"What we are trying to do is develop tests like cytology that are easy for anyone to do. Tests and treatments that can only be performed in tertiary centers don't benefit patients or health care in general," Dr. Wang notes.
One option, currently part of clinical practice at Mayo Clinic, is the evaluation of chromosomal instability — high rates of chromosome missegregation — in cytology specimens. Chromosomal instability has been shown to be the most predictive biomarker of cancer development in BE.
Nearly 15 years ago, University of Washington researchers found that BE patients with a loss of heterozygosity (LOH) for p53, a tumor suppressor gene, were at increased risk of progression to high-grade dysplasia and adenocarcinoma. Mutations in p53 have since been reported in more than 90 percent of esophageal adenocarcinomas, and inactivation of the gene may occur early in neoplastic progression. Studies also showed that numerical or structural changes in chromosomes, such as aneuploidy and tetraploidy (4n), were highly predictive of cancer development.
Chromosomal instability can be detected in cytology brushings using fluorescence in situ hybridization (FISH), a technique that utilizes fluorescent-tagged DNA probes to find, among other things, gene copy number abnormalities. Mayo Medical Laboratories uses a multicolor, multitargeted FISH assay with probes to 8q24 (MYC), 9p21 (CDKN2A), 17q12 (ERBB2 or HER2) and 20q13.2 (ZNF217).
A Mayo Clinic study, published in Human Pathology in 2008, found that this probe set identified high-grade dysplasia and adenocarcinoma with 84 percent sensitivity and 93 percent specificity — far better than routine cytology and digital image analysis.
"We looked at many different FISH probes and at basic combinations of all the usual suspects and found this was the most robust set to use," Dr. Wang explains. "A good clinical test doesn't find every genetic abnormality, but it is reproducible and it shows good characteristics day to day and week to week. FISH, a CLIA-approved test, gives that stability."
Still, the test is not used indiscriminately in clinical practice. "There is no sense in using it in people with cancer and high-grade dysplasia. I use it in patients where I'm not sure what to do," Dr. Wang explains. "When biopsies are indefinite for dysplasia, those patients more often than not don't have it. But they're worried and we're worried, so when histology doesn't seem clear, we use the molecular test. We also use it for patients who have no dysplasia but a strong family history of esophageal cancer. If we detect genetic abnormalities, those patients may need to be treated or undergo a more intensive surveillance regimen."
The test may also be useful in predicting response to treatment. Abnormalities in p16, for instance, seem to predict response to ablative therapies.
FISH is expensive — about $800 — "because it's a test that our lab feels needs to be run manually by a highly skilled cytotechnologist rather than a machine. That takes a lot of person-hours of work," Dr. Wang points out. "In the future, as personalized testing becomes more common and the use of such tests more widespread, the cost will likely decrease."
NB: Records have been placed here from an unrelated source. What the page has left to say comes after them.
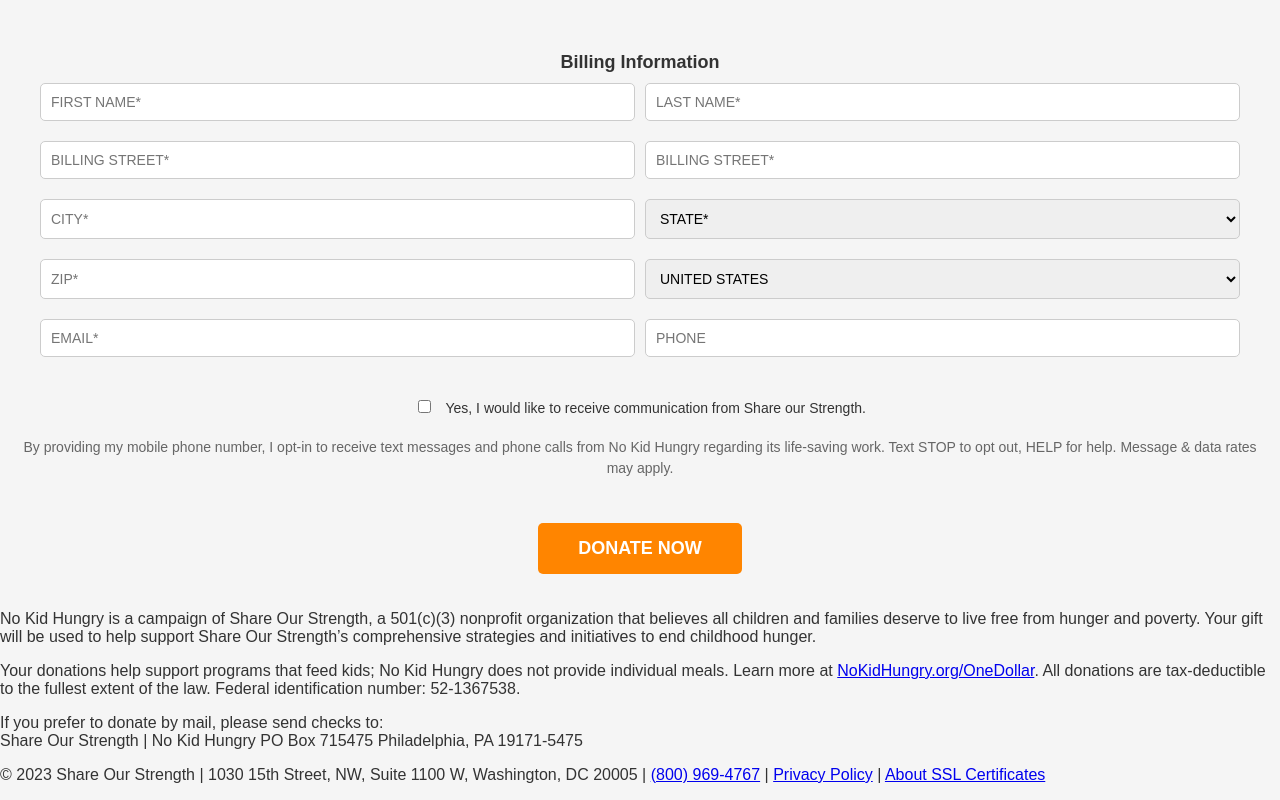
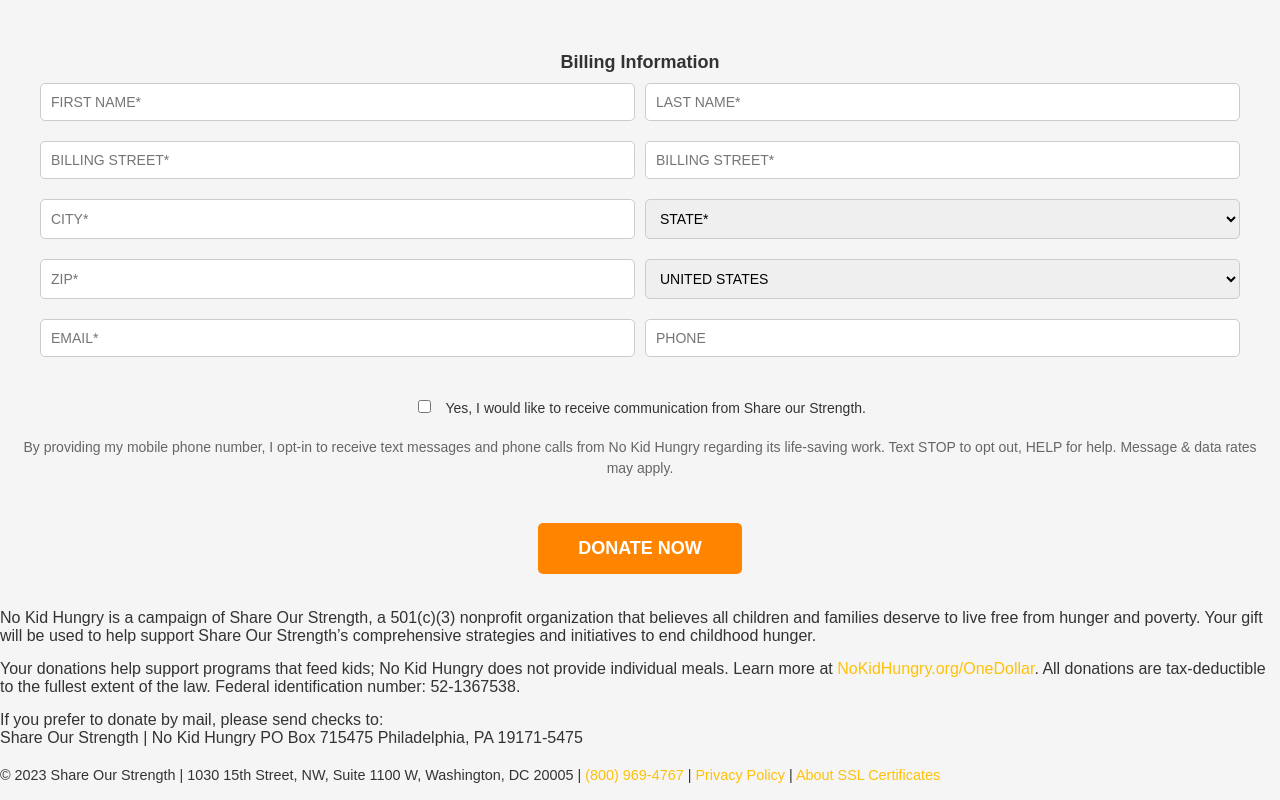
Before and after one commit to Phi-star/Big-daddy-V1, a website: page index.html in a window 1280 px wide. Shown: the part 843-1643 px from the top of the page. Drawn offline with Linux system fonts and the light colour scheme.

Commit message:
Update style.css

```diff
--- a/style.css
+++ b/style.css
@@ -256,3 +256,27 @@
   color: #666;
   line-height: 1.5;
 }
+
+.content p {
+  margin: 15px 0;
+  text-align: left;
+}
+
+.content a {
+  color: #ffc107;
+  text-decoration: none;
+}
+
+footer p {
+  margin-top: 20px;
+  font-size: 0.9em;
+}
+
+footer a {
+  color: #ffc107;
+  text-decoration: none;
+}
+
+footer a:hover {
+  text-decoration: underline;
+}
```
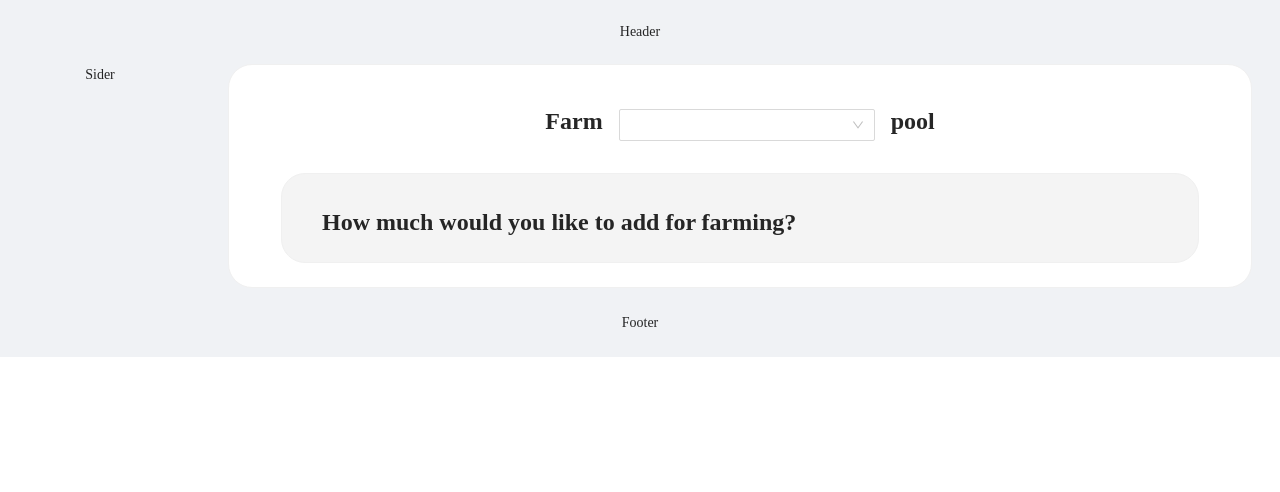
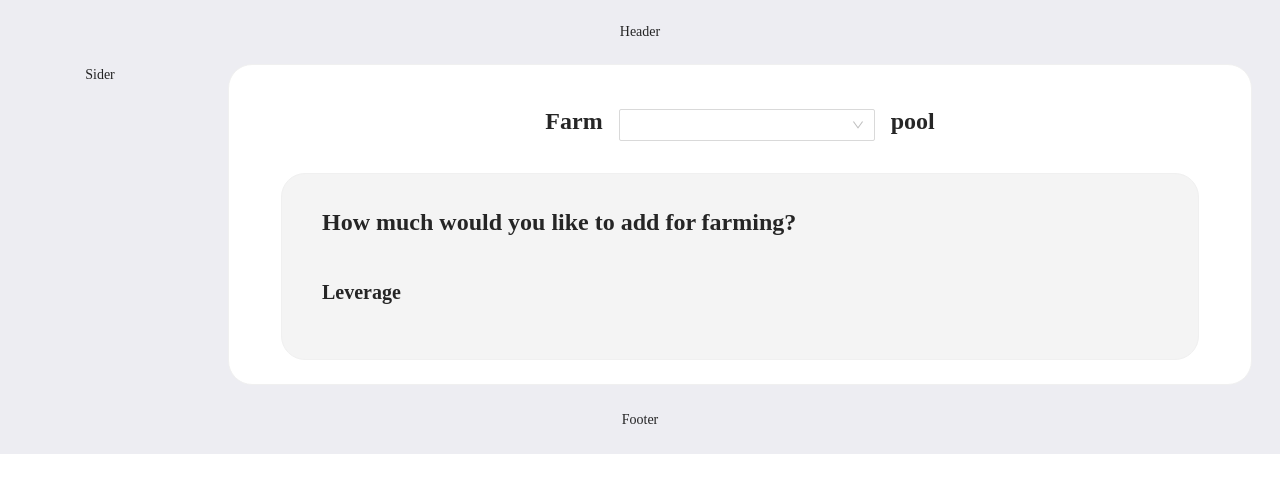
Before and after one commit to autopaca/alpaca-mate, a React (Vite) app: page / in a window 1280 px wide. Shown: the top 492 px of the page. Built offline with nearby package versions, Linux system fonts and the light colour scheme.

Commit message:
fix background

```diff
--- a/src/App.css
+++ b/src/App.css
@@ -1,6 +1,6 @@
 .App {
   text-align: center;
-  background: #ededf2;
+  background: #ededf2 !important;
   height: 100%;
   width: 100%;
   font-family: Poppins, serif;
--- a/src/App.tsx
+++ b/src/App.tsx
@@ -10,9 +10,9 @@ function App() {
 
     return (
         <div className="App transition-filter duration-300">
-            <Layout>
+            <Layout style={{background: "transparent"}}>
                 <Header style={{background: "transparent"}}>Header</Header>
-                <Layout>
+                <Layout style={{background: "transparent"}}>
                     <Sider style={{background: "transparent"}}>Sider</Sider>
                     <Content className={"w-full lg:m-auto max-w-screen-lg min-w-screen-lg"}>
                         <Calculator />
--- a/src/Calculator/index.tsx
+++ b/src/Calculator/index.tsx
@@ -1,6 +1,6 @@
 import React, {useEffect, useState} from 'react';
 import poolMetas from "./poolMetas";
-import {Button, Checkbox, Image, Input, Select, Card, Spin, Row, Col} from 'antd';
+import {Button, Checkbox, Image, Input, Select, Card, Spin, Row, Col, Space} from 'antd';
 import "./index.css";
 
 const {Option} = Select;
@@ -35,19 +35,19 @@ const getPriceInputRow = (asset: string) => (
                 </Col>
             </Row>
             <Row>
-                <Col>
+                <Col span={24} className={"my-4 text-left"}>
                     <span className={"AssetPriceLine"}>
+                        <Space>
                         <Image
                             className={"mt-1 assetPriceImage"}
                             src={getCoinUrl(asset)}
                             height={"20px"}
                             preview={false}/>
-                        <span> </span>
                         <span>1 {asset}</span>
-                        <span> </span>
                         <span>=</span>
-                        <Input className={"inline"}/>
+                        <Input className={"w-auto"}/>
                         <span>BUSD</span>
+                        </Space>
                     </span>
                 </Col>
             </Row>
@@ -95,11 +95,20 @@ function Calculator() {
                                                 </Col>
                                             </Row>
                                             {assets.length === 2 &&
-                                                <>
-                                                    {getPriceInputRow(assets[0])}
-                                                    {getPriceInputRow(assets[1])}
-                                                </>
+                                            <>
+                                                {getPriceInputRow(assets[0])}
+                                                {getPriceInputRow(assets[1])}
+                                            </>
                                             }
+                                            <div className="ant-row mt-6 lg:mt-10 lg:mx-4 text-sm lg:text-xl font-bold"
+                                                 style={{rowGap: "0px"}}>
+                                                <div className="ant-col"><span>Leverage</span></div>
+                                            </div>
+                                            <Row className={"mt-4 ml-2 lg:mt-7 lg:ml-8 lg:mr-4"} style={{rowGap: "0px"}}>
+                                                <Col span={24}>
+
+                                                </Col>
+                                            </Row>
                                         </Card>
                                     </Col>
                                 </Row>
--- a/vite.config.ts
+++ b/vite.config.ts
@@ -3,5 +3,8 @@ import reactRefresh from '@vitejs/plugin-react-refresh'
 
 // https://vitejs.dev/config/
 export default defineConfig({
-  plugins: [reactRefresh()]
+  plugins: [reactRefresh()],
+  server: {
+    port: 30001
+  }
 })
```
For more information
Fritcher EG, et al. A comparison of conventional cytology, DNA ploidy analysis, and fluorescence in situ hybridization for the detection of dysplasia and adenocarcinoma in patients with Barrett's esophagus. Human Pathology. 2008;39:1128.